-- What you have to do --
Search the data for "alpha". Return each matching line.

[Front-end code change data]
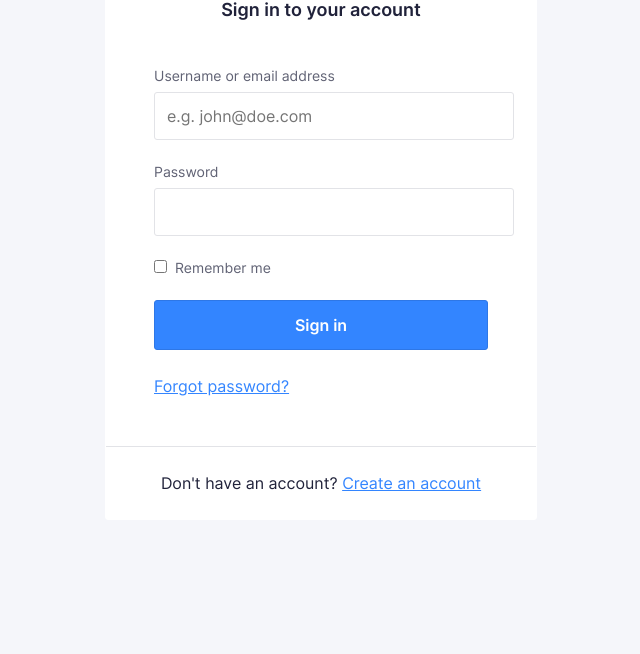
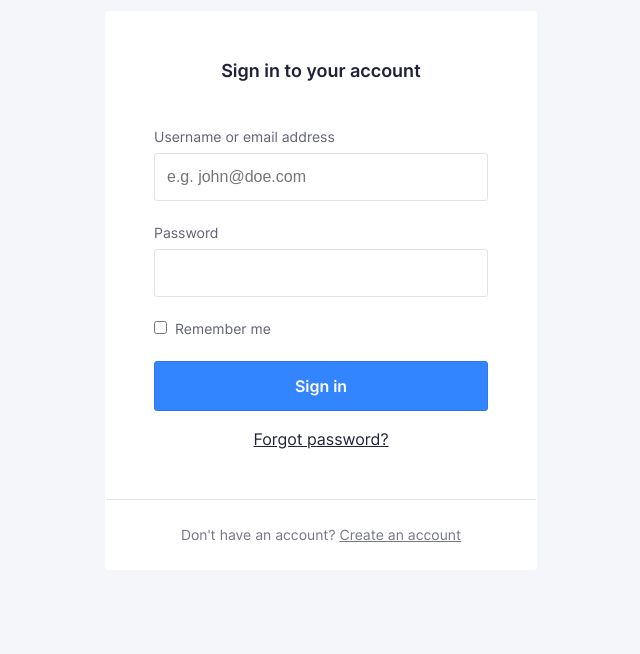
Before and after one commit to nmct-create3/login-form-design-Verbrugghejara, a plain HTML site: page index.html in a window 1280 px wide. Shown: the part 146-800 px from the top of the page, without its empty margins (319-959 px from the left). Drawn offline with Linux system fonts and the light colour scheme; files whose address does not match are found by name.

Commit message:
centreren

```diff
--- a/css/screen.css
+++ b/css/screen.css
@@ -20,6 +20,27 @@
 \*------------------------------------*/
 
 :root {
+  --global-color-alpha-light: #4f95ff;
+  --global-color-alpha: #3385ff;
+  --global-color-alpha-dark: #2e77e6;
+
+  --global-color-alpha-light: #...;
+  --global-color-alpha: #...;
+  --global-color-alpha-dark: #...;
+  --global-color-transparent: #...;
+  --global-color-x-transparent: x...;
+
+  --global-color-neutral-xxxx-light: #...;
+  --global-color-neutral-xxx-light: #...;
+  --global-color-neutral-xx-light: #...;
+  --global-color-neutral-x-light: #...;
+  --global-color-neutral-light: #...;
+  --global-color-neutral: #...;
+  --global-color-neutral-dark: #...;
+  --global-color-neutral-x-dark: #...;
+  --global-color-neutral-xx-dark: #...;
+  --global-color-neutral-xxx-dark: #...;
+  --global-color-neutral-xxxx-dark: #...;
 }
 
 /* CSS variables here */
@@ -170,18 +191,18 @@ hr {
 }
 
 a {
-  color: #3385ff;
+  color: var(--global-color-alpha);
   transition: all 0.1s ease-in-out;
 }
 
 a:visited,
 a:active {
-  color: #9385ff;
+  color: var(--global-color-alpha);
 }
 
 a:hover,
 a:focus {
-  color: #9385ff;
+  color: var(--global-color-alpha-light);
 }
 input,
 label {
@@ -205,6 +226,9 @@ label {
 
 .o-row--login {
   /* stuff here to align the card */
+  min-height: 100vh;
+  display: flex;
+  align-items: center;
 }
 
 /* size modifiers */
@@ -482,6 +506,11 @@ label {
 .c-card__body {
   padding: 24px 48px 24px 48px;
 }
+@media (max-width: 576px) {
+  .c-card__body {
+    padding: 24px 24px 24px 24px;
+  }
+}
 
 .c-card__title {
   display: flex;
@@ -491,11 +520,15 @@ label {
   line-height: 21px;
   padding-top: 48px;
 }
-
+@media (max-width: 576px) {
+  .c-card__title {
+    padding-top: 24px;
+  }
+}
 .c-card__footer {
   text-align: center;
-  padding-top:24px;
-  border-top: 1px solid #E2E3E7;
+  padding-top: 24px;
+  border-top: 1px solid #e2e3e7;
 }
 /*
     Component: Forms
@@ -513,11 +546,10 @@ label {
 */
 
 .c-input {
-  /* -webkit-appearance: none;
-    -moz-appearance: none;
-    appearance: none; */
-  all: unset;
-  display: block;
+  -webkit-appearance: none;
+  -moz-appearance: none;
+  appearance: none;
+  /* all: unset; */
   width: 100%;
   border-width: 1px;
   border-style: solid;
@@ -544,12 +576,12 @@ label {
   font-size: 14px;
   line-height: 16px;
   margin-bottom: 8px;
-  color: #606274 ;
+  color: #606274;
 }
 .c-label--option {
   font-size: 14px;
   line-height: 16px;
-  color: #606274 ;
+  color: #606274;
   margin-left: 8px;
 }
 
@@ -611,6 +643,10 @@ label {
   color: Black;
 }
 
+.u-color-neutral-gray {
+  color: #757787;
+}
+
 /*
     Utilities: spacing
     ---
@@ -621,8 +657,13 @@ label {
   padding-top: 0 !important;
 }
 
-.u-mb-clear {
-  margin-bottom: 0 !important;
+.u-mt-xxs {
+  display: flex;
+  margin-top: -8px;
+}
+
+.u-mt-clear {
+  margin-top: 0 !important;
 }
 
 .u-mb-xs {
@@ -678,6 +719,7 @@ label {
 */
 
 .u-align-text-center {
+  display: block;
   text-align: center;
 }
 
@@ -692,6 +734,7 @@ label {
 
 .u-text-sm {
   font-size: 14px;
+  width: 400;
 }
 
 /*
--- a/index.html
+++ b/index.html
@@ -19,7 +19,7 @@
         <link rel="stylesheet" href="css/screen.css">
     </head>
     <body>
-        <section class="o-row o-row--lg o-row--body">
+        <section class="o-row o-row--lg o-row--login">
             <div class="o-container u-max-width-xs">
                 <h1 class="c-logo">
                     <svg class="c-logo__symbol" viewBox="0 0 119 24" xmlns="http://www.w3.org/2000/svg">
@@ -58,14 +58,14 @@
                         <p>
                             <input class="o-button-reset c-button" type="button" value="Sign in" >
                         </p>
-                        <p>
-                            <a class='u-align-center' href="#!">
+                        <p >
+                            <a class='u-align-text-center u-mt-xxs' href="#!">
                                 Forgot password?
                             </a>
                         </p>
                     </div>
                     <div class="c-card__footer">
-                        <p>
+                        <p class="u-text-sm u-color-neutral-gray" >
                             Don't have an account? <a href="#">Create an account</a>
                         </p>
                     </div>
```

-- Task response --
+  --global-color-alpha-light: #4f95ff;
+  --global-color-alpha: #3385ff;
+  --global-color-alpha-dark: #2e77e6;
+  --global-color-alpha-light: #...;
+  --global-color-alpha: #...;
+  --global-color-alpha-dark: #...;
+  color: var(--global-color-alpha);
+  color: var(--global-color-alpha);
+  color: var(--global-color-alpha-light);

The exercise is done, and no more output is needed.